## [Assigned task]
When you find the word "href" in a line of the entries, please copy the whole line.

## [Data listing]
━━━━━━━━━━━━━━━━━━━━
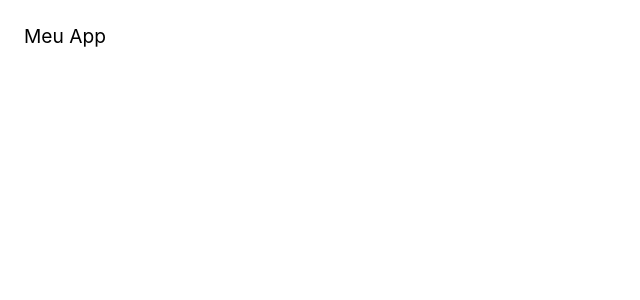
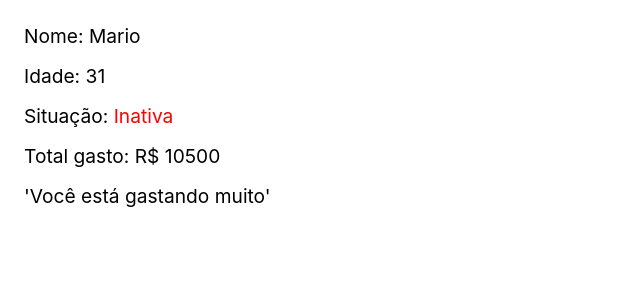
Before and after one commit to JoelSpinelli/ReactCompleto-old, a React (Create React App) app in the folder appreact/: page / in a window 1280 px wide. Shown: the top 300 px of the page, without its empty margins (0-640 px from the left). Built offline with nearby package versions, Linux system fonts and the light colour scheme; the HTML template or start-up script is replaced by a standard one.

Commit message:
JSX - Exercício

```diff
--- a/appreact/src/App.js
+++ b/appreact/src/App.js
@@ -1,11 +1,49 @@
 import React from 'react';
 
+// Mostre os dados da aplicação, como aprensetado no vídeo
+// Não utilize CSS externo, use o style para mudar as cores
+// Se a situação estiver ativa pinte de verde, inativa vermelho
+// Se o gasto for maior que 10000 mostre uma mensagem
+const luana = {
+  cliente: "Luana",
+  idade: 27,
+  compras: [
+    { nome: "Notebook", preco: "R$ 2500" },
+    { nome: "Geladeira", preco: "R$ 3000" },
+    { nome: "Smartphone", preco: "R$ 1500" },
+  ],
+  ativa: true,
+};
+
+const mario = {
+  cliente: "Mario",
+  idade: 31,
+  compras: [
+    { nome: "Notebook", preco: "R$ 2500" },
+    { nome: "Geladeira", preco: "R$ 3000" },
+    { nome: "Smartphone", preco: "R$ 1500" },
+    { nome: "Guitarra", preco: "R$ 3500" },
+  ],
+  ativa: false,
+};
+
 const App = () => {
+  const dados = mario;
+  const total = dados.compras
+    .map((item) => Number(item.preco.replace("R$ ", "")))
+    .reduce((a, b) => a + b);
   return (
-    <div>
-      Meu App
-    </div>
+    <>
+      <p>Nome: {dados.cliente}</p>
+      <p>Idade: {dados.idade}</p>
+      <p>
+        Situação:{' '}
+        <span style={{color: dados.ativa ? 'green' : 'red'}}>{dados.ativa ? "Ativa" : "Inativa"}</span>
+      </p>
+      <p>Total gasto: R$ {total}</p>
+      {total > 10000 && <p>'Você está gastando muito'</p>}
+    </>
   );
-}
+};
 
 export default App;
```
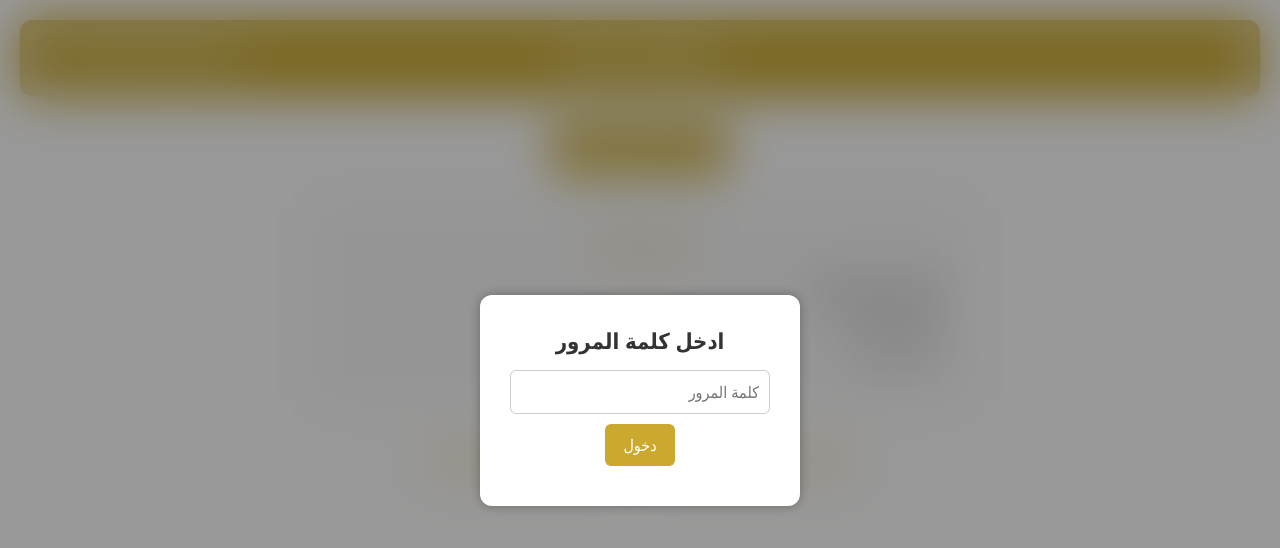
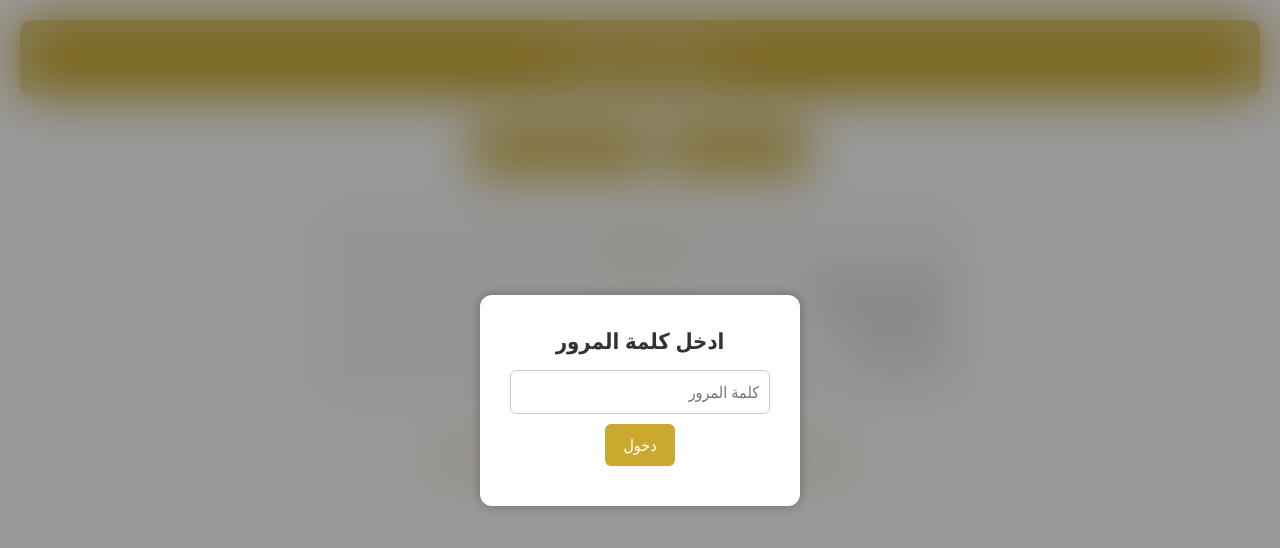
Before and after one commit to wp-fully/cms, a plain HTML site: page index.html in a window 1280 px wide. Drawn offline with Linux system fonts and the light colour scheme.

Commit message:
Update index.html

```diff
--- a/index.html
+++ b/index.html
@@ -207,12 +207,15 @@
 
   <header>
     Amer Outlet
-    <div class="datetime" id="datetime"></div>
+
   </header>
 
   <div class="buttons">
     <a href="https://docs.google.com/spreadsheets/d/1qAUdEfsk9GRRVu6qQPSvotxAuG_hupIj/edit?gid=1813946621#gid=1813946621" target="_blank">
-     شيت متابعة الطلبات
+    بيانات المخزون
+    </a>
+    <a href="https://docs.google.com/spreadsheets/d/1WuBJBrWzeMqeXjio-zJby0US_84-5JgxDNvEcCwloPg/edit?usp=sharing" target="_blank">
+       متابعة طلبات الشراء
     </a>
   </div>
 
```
━━━━━━━━━━━━━━━━━━━━
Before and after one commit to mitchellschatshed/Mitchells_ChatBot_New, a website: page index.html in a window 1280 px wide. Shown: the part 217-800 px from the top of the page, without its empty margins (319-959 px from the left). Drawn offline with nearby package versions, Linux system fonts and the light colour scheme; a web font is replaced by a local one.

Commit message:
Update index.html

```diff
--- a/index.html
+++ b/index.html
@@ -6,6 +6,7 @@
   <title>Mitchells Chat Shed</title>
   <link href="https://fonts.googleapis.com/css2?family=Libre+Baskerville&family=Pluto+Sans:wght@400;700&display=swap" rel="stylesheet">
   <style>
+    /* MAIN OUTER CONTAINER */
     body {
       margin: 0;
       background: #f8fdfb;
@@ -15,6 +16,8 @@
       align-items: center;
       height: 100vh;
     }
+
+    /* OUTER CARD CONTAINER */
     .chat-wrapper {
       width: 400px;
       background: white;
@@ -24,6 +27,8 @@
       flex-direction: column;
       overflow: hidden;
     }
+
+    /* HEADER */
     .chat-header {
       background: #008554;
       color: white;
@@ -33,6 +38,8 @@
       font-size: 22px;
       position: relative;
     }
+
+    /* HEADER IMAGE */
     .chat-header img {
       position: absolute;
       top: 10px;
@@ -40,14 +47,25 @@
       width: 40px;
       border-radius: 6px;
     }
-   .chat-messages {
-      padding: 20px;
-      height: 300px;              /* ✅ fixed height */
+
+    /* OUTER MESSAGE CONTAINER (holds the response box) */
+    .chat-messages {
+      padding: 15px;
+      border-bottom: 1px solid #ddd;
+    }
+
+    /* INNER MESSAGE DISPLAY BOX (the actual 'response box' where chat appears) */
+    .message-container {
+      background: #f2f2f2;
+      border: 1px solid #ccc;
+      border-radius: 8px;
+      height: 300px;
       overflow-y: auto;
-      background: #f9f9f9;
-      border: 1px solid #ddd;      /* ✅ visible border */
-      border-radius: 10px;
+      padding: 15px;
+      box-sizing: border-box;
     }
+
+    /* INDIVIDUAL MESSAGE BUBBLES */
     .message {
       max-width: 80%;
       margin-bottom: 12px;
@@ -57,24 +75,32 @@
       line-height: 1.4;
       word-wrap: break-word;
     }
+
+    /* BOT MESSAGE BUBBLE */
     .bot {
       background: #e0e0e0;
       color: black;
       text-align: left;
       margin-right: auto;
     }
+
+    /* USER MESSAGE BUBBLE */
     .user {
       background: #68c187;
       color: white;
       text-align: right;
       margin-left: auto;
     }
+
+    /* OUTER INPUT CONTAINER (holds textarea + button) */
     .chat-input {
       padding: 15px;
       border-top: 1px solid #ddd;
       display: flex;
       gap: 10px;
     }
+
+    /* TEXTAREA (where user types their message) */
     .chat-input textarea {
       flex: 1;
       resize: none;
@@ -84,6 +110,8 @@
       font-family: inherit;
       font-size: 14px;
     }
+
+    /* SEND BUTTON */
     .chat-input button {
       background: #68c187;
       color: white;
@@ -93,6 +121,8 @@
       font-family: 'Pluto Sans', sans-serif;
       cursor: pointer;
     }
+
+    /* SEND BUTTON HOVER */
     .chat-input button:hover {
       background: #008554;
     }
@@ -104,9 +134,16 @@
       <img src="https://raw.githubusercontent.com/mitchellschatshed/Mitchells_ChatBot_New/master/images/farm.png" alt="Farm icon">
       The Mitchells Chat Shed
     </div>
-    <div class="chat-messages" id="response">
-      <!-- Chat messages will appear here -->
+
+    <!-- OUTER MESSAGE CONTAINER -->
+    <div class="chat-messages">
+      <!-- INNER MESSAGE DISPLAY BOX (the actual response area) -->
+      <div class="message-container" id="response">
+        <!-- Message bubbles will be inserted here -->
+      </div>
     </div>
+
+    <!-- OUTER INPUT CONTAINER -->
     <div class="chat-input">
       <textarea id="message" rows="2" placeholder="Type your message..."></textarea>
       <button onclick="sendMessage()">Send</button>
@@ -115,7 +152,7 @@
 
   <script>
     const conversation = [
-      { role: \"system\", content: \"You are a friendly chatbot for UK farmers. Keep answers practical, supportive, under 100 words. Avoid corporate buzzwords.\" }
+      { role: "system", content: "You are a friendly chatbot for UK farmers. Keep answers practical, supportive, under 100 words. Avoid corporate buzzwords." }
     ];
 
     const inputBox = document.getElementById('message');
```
━━━━━━━━━━━━━━━━━━━━
## [Result for this exercise]
     <a href="https://docs.google.com/spreadsheets/d/1qAUdEfsk9GRRVu6qQPSvotxAuG_hupIj/edit?gid=1813946621#gid=1813946621" target="_blank">
+    <a href="https://docs.google.com/spreadsheets/d/1WuBJBrWzeMqeXjio-zJby0US_84-5JgxDNvEcCwloPg/edit?usp=sharing" target="_blank">
   <link href="https://fonts.googleapis.com/css2?family=Libre+Baskerville&family=Pluto+Sans:wght@400;700&display=swap" rel="stylesheet">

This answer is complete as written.